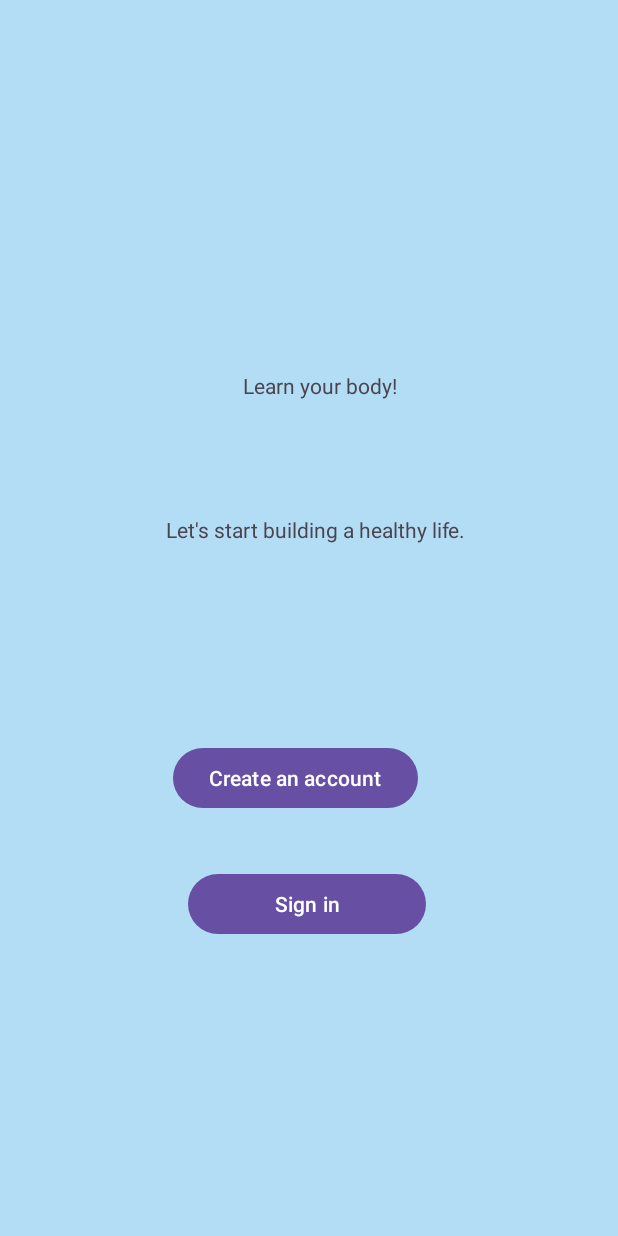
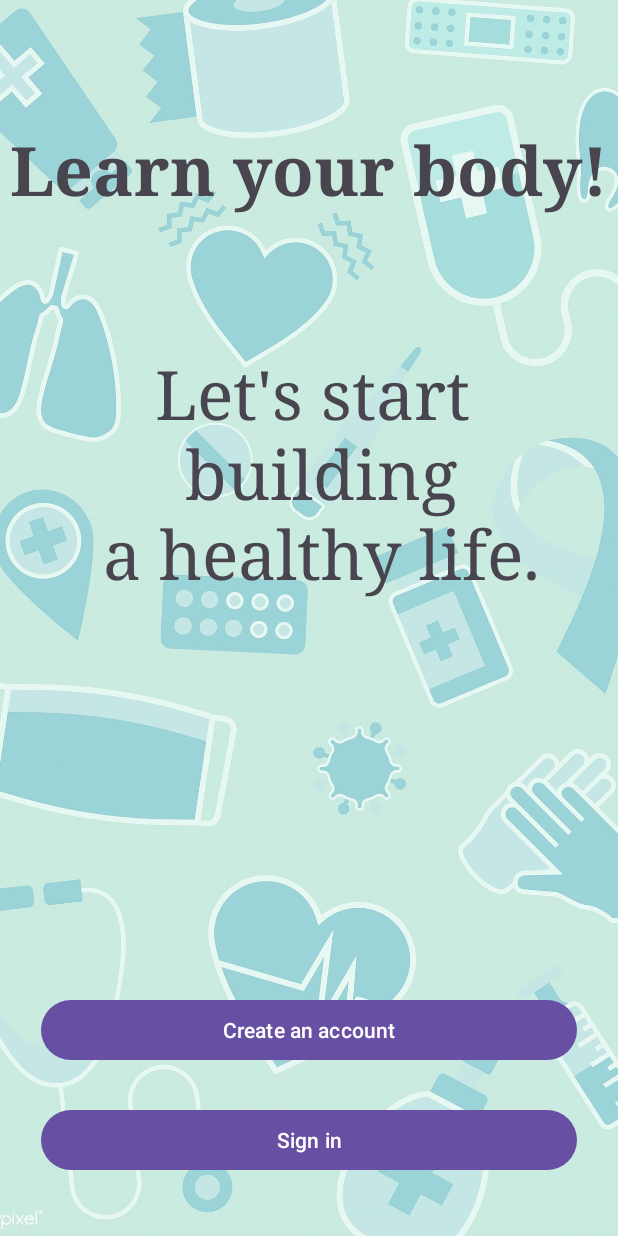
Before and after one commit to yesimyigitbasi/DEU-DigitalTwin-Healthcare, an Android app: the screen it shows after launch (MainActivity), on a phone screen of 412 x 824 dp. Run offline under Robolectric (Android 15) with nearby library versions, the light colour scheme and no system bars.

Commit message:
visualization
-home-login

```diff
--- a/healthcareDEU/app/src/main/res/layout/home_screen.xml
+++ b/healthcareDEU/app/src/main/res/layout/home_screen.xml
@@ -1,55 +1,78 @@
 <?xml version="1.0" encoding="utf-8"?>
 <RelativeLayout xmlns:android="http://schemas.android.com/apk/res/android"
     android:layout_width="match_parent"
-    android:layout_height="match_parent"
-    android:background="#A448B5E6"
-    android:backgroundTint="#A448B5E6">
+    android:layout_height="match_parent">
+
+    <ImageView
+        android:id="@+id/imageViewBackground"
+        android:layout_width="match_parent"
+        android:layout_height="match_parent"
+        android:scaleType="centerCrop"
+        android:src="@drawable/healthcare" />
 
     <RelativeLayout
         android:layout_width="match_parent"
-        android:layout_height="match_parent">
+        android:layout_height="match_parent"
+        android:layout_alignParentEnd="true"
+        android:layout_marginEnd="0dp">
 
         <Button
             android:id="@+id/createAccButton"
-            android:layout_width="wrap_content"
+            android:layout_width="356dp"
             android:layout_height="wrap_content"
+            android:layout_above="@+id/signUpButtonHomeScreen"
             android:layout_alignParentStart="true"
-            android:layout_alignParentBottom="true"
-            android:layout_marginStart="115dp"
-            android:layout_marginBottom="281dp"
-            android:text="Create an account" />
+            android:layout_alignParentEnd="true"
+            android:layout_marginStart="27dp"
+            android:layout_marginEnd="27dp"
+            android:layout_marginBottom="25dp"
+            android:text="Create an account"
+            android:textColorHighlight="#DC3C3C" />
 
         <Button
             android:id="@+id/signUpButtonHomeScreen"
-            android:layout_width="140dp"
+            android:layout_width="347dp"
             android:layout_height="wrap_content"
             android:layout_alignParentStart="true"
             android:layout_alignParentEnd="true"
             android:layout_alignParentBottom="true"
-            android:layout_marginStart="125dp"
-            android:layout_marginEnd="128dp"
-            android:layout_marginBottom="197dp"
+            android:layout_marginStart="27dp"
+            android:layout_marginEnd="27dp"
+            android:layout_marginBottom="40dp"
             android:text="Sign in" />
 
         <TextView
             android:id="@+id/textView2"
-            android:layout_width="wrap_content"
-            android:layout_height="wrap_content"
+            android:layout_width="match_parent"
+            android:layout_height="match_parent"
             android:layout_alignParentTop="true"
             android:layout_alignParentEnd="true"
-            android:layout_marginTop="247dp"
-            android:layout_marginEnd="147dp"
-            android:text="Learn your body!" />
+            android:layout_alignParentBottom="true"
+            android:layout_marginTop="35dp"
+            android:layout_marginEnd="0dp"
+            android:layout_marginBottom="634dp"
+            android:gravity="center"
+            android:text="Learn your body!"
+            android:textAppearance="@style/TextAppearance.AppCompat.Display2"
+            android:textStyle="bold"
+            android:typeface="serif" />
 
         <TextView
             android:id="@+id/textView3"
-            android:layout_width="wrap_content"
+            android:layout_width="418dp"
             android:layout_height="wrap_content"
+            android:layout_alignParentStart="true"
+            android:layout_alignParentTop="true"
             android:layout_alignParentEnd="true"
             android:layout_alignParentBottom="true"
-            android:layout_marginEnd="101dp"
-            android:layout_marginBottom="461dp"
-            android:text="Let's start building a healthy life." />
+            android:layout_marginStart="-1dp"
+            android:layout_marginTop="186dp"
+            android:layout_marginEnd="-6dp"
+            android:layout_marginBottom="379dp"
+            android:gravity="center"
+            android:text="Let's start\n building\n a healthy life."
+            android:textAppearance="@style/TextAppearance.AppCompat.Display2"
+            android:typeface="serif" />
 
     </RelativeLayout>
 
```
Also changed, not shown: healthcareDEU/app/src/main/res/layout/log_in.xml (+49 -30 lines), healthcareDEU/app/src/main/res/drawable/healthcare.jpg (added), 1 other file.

### WHAT YOU NEED TO DO
A complete answer lists every line of the listing above that holds the word "life".

### THE ANSWER
-            android:text="Let's start building a healthy life." />
+            android:text="Let's start\n building\n a healthy life."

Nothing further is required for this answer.